» **PROMPT**
Only the lines holding "other" are wanted. Copy every one from the records below.

» **RECORDS FOR PROCESSING**
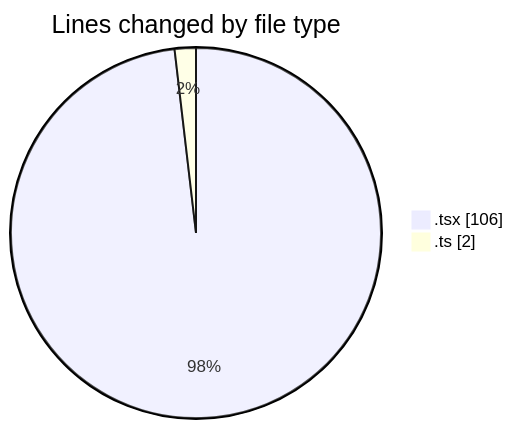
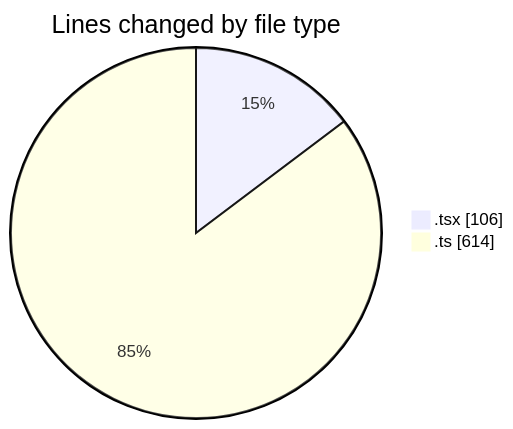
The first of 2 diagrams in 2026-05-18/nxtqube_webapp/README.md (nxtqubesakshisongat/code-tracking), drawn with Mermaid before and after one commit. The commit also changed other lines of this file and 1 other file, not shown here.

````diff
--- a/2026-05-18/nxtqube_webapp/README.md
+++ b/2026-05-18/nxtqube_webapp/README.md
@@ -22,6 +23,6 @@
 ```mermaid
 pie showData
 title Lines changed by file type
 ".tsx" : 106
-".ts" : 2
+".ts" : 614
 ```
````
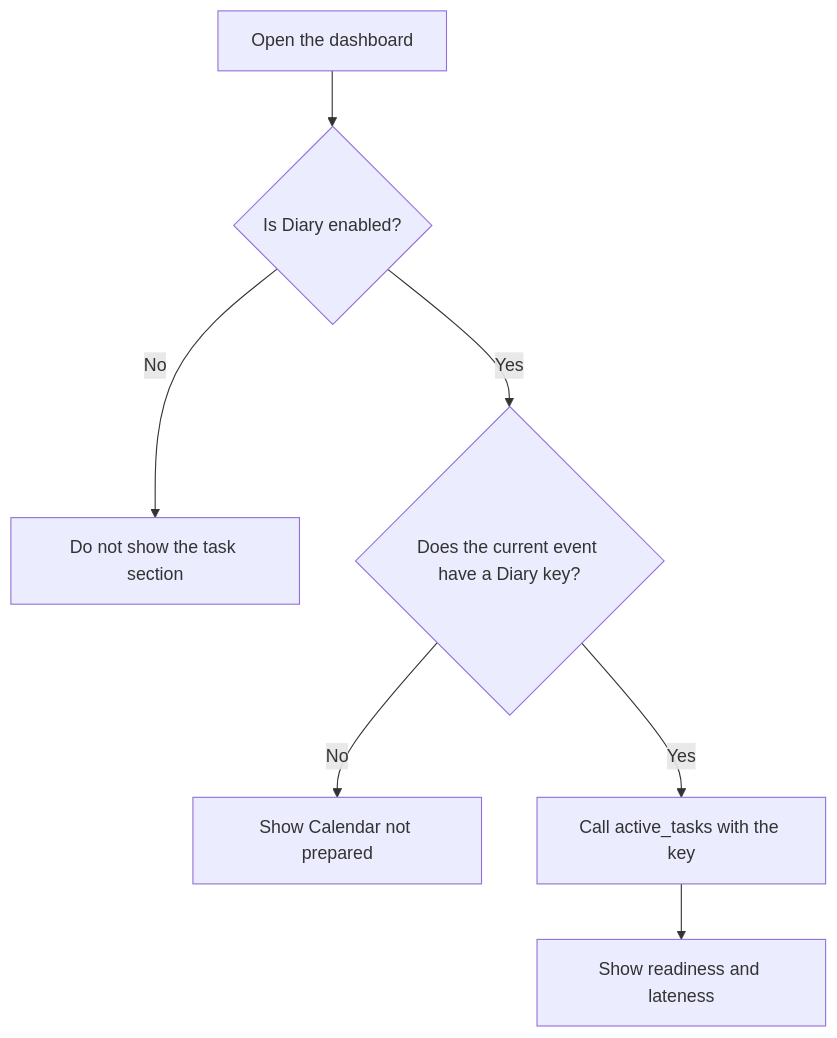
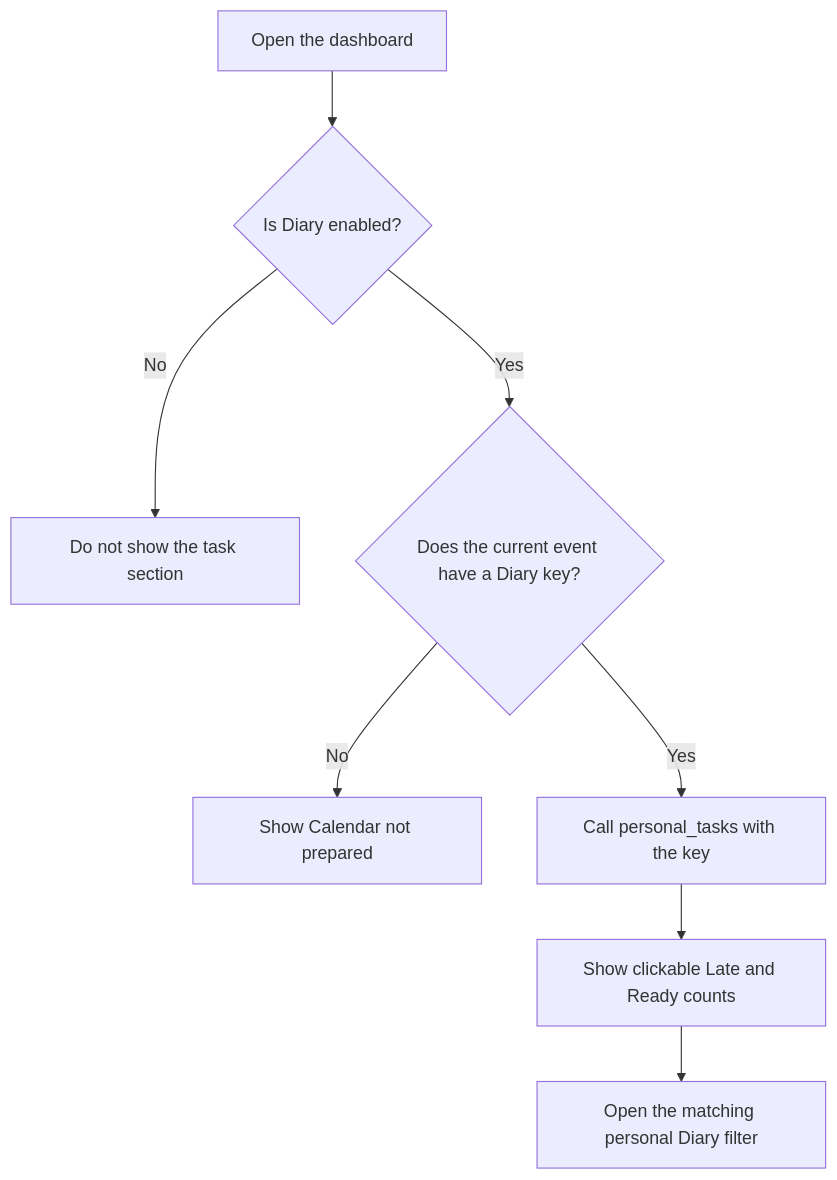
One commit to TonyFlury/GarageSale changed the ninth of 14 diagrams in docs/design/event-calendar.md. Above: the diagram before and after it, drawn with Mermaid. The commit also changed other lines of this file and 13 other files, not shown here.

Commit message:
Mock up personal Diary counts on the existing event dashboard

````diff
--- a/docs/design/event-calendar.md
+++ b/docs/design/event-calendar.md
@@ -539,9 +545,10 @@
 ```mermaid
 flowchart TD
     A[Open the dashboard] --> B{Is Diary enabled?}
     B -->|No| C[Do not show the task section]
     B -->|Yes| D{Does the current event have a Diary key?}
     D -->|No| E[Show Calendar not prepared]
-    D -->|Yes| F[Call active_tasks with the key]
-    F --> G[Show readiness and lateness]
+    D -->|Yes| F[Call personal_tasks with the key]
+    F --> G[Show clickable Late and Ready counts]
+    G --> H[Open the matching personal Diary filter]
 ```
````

» **REPLY**
The first of 2 diagrams in 2026-05-18/nxtqube_webapp/README.md (nxtqubesakshisongat/code-tracking), drawn with Mermaid before and after one commit. The commit also changed other lines of this file and 1 other file, not shown here.
One commit to TonyFlury/GarageSale changed the ninth of 14 diagrams in docs/design/event-calendar.md. Above: the diagram before and after it, drawn with Mermaid. The commit also changed other lines of this file and 13 other files, not shown here.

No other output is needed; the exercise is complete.